That day has arrived. And I’m here to tell you, Vermont lives up to its autumn leaves reputation.

Growing up in western Washington, just outside Seattle, I was familiar with fall leaves. We had a beautiful maple tree in our front yard. Its limbs were perfect for climbing, and the leaves turned pretty colors in fall. When my father raked the leaves into piles after they dropped from its branches, I delighted in diving in.

The feel and smell of maple leaves is an indelible part of my childhood.

As an adult, I loved running – on streets and trails – that were covered in leaves. So much so, that for several years in the 1990s I organized an informal group run for my running club every autumn. We would drive up to the small town of Index, in the Cascade mountains east of Seattle, where the leaf colors were stunning. Arranging a shuttle ten miles up a remote country road, we’d run back down, kicking through the leaves on the road, ending at the Index Cafe where we’d “recover” by gorging ourselves on fresh blueberry pancakes smothered in butter and maple syrup.

Index Run group outside Index Cafe, 1992. (I’m in blue tights, middle of front row.)

I guess I’ve always been a leaf peeper. I just didn’t know the term until moving to Vermont.

My Idaho home didn’t include maple trees. For autumn color there, I relied as much on the forest’s huckleberry and other shrubs as the trees. There were larches (also known as tamaracks), with their needles turning bright yellow before dropping, and occasional aspen and mountain ash trees, but mostly it was an evergreen landscape.

Idaho huckleberry shrubs with red leaves in fall color
Idaho huckelberry shrubs in their autumn splendor.

What fall colors appeared in Idaho’s mountains were quite pretty, but nothing like the display put on by the trees in Vermont.

Maple, birch, aspen, oak, ash, sumac, alder, beech…they all add their distinctive leaf shapes and colors to the collective riot of color splashed on every hillside, pleasing the eye any direction one looks.

While there is still plenty of color splashing across the landscape as I write this in mid-October, I think we’ve passed peak colors, at least in central/northeastern Vermont.

Unless…you focus on the ground, which I’ve found myself doing the past few days.

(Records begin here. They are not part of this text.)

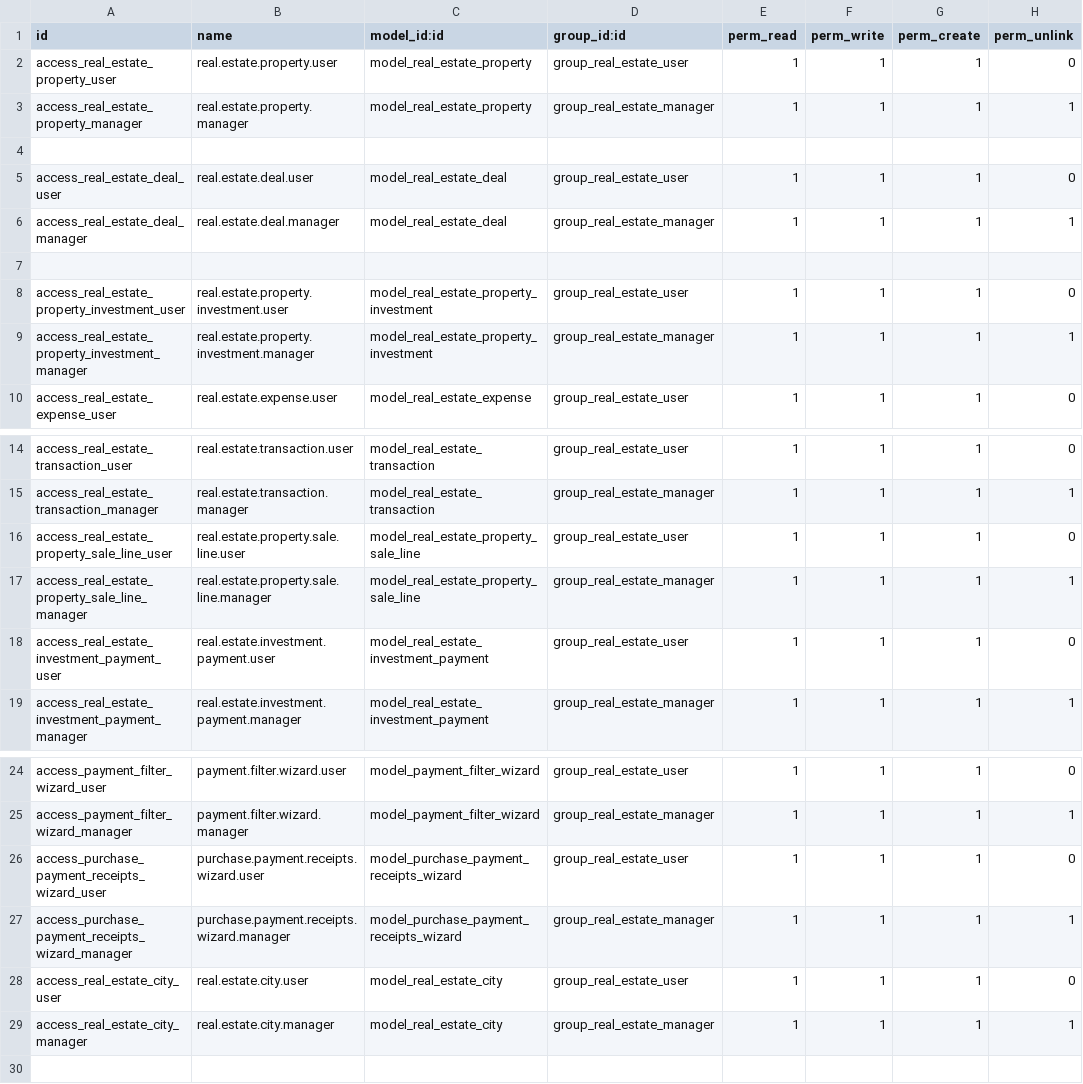
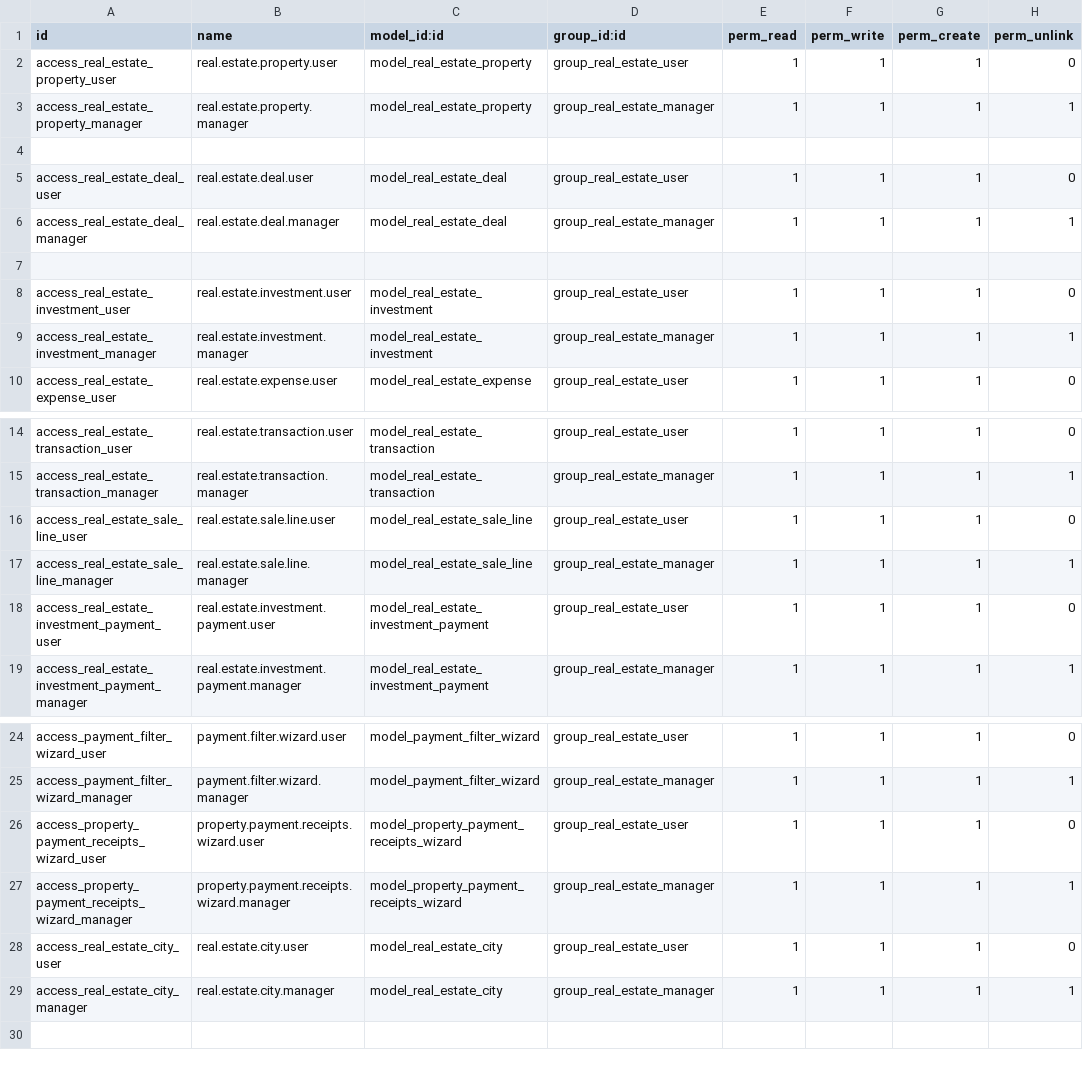
Before and after one commit to abdallaalsafy/My_Addons-15, a CSV file: Real-Estate-Partnership/real_estate_partnership_management_pro/security/ir.model.access.csv, drawn as a sheet; only a part is shown, gaps mark what is left out.

Commit message:
Change all contract tooo property

```diff
--- a/Real-Estate-Partnership/real_estate_partnership_management_pro/security/ir.model.access.csv
+++ b/Real-Estate-Partnership/real_estate_partnership_management_pro/security/ir.model.access.csv
@@ -7,4 +7,4 @@ access_real_estate_deal_manager,real.estate.deal.manager,model_real_estate_deal,
 
-access_real_estate_property_investment_user,real.estate.property.investment.user,model_real_estate_property_investment,group_real_estate_user,1,1,1,0
-access_real_estate_property_investment_manager,real.estate.property.investment.manager,model_real_estate_property_investment,group_real_estate_manager,1,1,1,1
+access_real_estate_investment_user,real.estate.investment.user,model_real_estate_investment,group_real_estate_user,1,1,1,0
+access_real_estate_investment_manager,real.estate.investment.manager,model_real_estate_investment,group_real_estate_manager,1,1,1,1
 access_real_estate_expense_user,real.estate.expense.user,model_real_estate_expense,group_real_estate_user,1,1,1,0
@@ -15,4 +15,4 @@ access_real_estate_transaction_user,real.estate.transaction.user,model_real_esta
 access_real_estate_transaction_manager,real.estate.transaction.manager,model_real_estate_transaction,group_real_estate_manager,1,1,1,1
-access_real_estate_property_sale_line_user,real.estate.property.sale.line.user,model_real_estate_property_sale_line,group_real_estate_user,1,1,1,0
-access_real_estate_property_sale_line_manager,real.estate.property.sale.line.manager,model_real_estate_property_sale_line,group_real_estate_manager,1,1,1,1
+access_real_estate_sale_line_user,real.estate.sale.line.user,model_real_estate_sale_line,group_real_estate_user,1,1,1,0
+access_real_estate_sale_line_manager,real.estate.sale.line.manager,model_real_estate_sale_line,group_real_estate_manager,1,1,1,1
 access_real_estate_investment_payment_user,real.estate.investment.payment.user,model_real_estate_investment_payment,group_real_estate_user,1,1,1,0
@@ -25,4 +25,4 @@ access_payment_filter_wizard_user,payment.filter.wizard.user,model_payment_filte
 access_payment_filter_wizard_manager,payment.filter.wizard.manager,model_payment_filter_wizard,group_real_estate_manager,1,1,1,1
-access_purchase_payment_receipts_wizard_user,purchase.payment.receipts.wizard.user,model_purchase_payment_receipts_wizard,group_real_estate_user,1,1,1,0
-access_purchase_payment_receipts_wizard_manager,purchase.payment.receipts.wizard.manager,model_purchase_payment_receipts_wizard,group_real_estate_manager,1,1,1,1
+access_property_payment_receipts_wizard_user,property.payment.receipts.wizard.user,model_property_payment_receipts_wizard,group_real_estate_user,1,1,1,0
+access_property_payment_receipts_wizard_manager,property.payment.receipts.wizard.manager,model_property_payment_receipts_wizard,group_real_estate_manager,1,1,1,1
 access_real_estate_city_user,real.estate.city.user,model_real_estate_city,group_real_estate_user,1,1,1,0
```
Also changed, not shown: 26 other files.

Those colorful leaves on their tree branches must eventually fall off, creating a colorful carpet on forest paths and trails.

Walking on them, through them?


They captivate not only the eyes, but also the ears. And the nose – the strong scent of pumpkin and spice, but also, a hint of…those yellow bars of Dial soap. (How weird is that?)

Come along, follow me and and my dogs and I’ll show you what I mean…

Leaves close to home, October 5-11, 2021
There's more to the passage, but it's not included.